So, as I normally do before a trip, I gathered reading materials for the flight. That’s when I came across something “fairly large, bold and disruptive”. An IT Service Desk vendor named ManageEngine, a product I know of but admittedly only have passing knowledge of their tools, announced that they have decided to give their Service Desk product away for free from now on. I think you’ll have to agree that “fairly large, bold and disruptive” is a good description for that move. Also interesting is their impressive installation size given the relative obscurity from a name recognition perspective. One of the articles stated that they have 66,000 customers so, they’re not a small player and after some quick research, I also confirmed that my awareness of them was because they are a 2013 Gartner Magic Quadrant IT Service Management vendor. So, this is no little decision that ManageEngine is making to give up this revenue freely.

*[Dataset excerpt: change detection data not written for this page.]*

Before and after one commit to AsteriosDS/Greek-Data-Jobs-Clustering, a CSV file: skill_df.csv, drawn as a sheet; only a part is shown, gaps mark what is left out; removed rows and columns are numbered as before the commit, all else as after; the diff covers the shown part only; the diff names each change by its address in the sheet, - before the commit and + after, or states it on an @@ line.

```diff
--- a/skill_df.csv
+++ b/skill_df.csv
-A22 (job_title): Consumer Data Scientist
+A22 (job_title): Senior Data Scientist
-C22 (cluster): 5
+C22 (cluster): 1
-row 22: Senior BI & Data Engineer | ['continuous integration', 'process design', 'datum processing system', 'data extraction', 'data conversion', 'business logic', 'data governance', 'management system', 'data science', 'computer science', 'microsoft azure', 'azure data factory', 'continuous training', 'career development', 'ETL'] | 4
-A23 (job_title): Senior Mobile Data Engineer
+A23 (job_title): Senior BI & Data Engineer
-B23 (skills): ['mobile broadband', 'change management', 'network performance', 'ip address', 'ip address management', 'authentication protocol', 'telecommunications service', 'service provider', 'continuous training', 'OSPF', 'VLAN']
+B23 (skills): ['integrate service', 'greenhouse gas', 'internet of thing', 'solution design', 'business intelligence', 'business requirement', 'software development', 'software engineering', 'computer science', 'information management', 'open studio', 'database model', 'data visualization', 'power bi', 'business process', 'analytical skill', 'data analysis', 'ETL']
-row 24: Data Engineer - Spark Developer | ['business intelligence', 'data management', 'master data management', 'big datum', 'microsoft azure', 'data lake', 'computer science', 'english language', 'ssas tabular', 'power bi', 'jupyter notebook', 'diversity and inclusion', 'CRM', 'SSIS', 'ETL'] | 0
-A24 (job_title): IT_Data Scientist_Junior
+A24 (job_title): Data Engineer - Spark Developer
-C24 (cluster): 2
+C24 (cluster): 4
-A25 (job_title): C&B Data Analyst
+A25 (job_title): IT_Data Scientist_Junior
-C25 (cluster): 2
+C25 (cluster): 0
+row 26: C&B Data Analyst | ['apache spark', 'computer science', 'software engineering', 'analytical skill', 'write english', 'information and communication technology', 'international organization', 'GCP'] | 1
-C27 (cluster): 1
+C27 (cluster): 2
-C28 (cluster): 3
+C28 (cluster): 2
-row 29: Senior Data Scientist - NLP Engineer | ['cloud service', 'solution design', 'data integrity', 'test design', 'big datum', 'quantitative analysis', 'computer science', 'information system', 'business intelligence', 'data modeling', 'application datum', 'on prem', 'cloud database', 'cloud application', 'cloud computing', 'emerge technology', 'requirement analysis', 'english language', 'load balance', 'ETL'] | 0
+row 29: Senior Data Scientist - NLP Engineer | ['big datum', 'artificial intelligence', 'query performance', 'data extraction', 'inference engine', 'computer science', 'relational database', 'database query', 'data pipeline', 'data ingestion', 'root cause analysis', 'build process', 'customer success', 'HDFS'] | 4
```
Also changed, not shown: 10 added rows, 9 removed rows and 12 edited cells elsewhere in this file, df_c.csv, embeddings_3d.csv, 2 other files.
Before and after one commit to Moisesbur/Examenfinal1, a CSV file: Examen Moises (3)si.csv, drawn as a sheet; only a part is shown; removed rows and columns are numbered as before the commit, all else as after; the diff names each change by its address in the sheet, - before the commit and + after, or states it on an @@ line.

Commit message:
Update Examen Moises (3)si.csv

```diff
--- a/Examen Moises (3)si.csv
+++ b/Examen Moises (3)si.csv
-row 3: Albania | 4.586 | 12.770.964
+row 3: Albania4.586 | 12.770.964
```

I give ManageEngine and its leadership a lot of credit for recognizing that the Service Desk area is becoming increasingly commoditized. Companies shouldn’t have to spend so much on a commoditized product. BTW, if you pull a move like this, it’s a leadership move not a management move. We’ll have to see if they end up leading a directional shift in the industry or at some point reverse their decision and go back to the traditional cost model.
It is going to be very interesting to see how the other players in this space respond. Years ago, ServiceNow came into the market with a Saas solution that forced all of the established players to convert to Saas, close up shop or offer some hybrid of solutions including Saas in order to stay relevant. The vast majority did and Saas is now essentially a required option from every vendor. Will offering your Service Desk up for free also become a required option?
I am hopeful that ManageEngine succeeds in changing the trajectory of costs for companies with this move. Let’s be real, who doesn’t want something for free? Of course it has to be a good product and with the size of their customer base, I have no reason to believe that it isn’t at least comparable to all the other players. This means that if you hadn’t considered ManageEngine before, you have to now. Let’s not kid ourselves though into thinking that ManageEngine did this purely out of the kindness of their heart. They are seeking to make up the losses elsewhere and I am OK with them doing that. My first introduction to what is called “loss leaders” came as a teenager working in retail stores. It’s sort of interesting though to see such a large “loss leader” at this stage of my career in this industry.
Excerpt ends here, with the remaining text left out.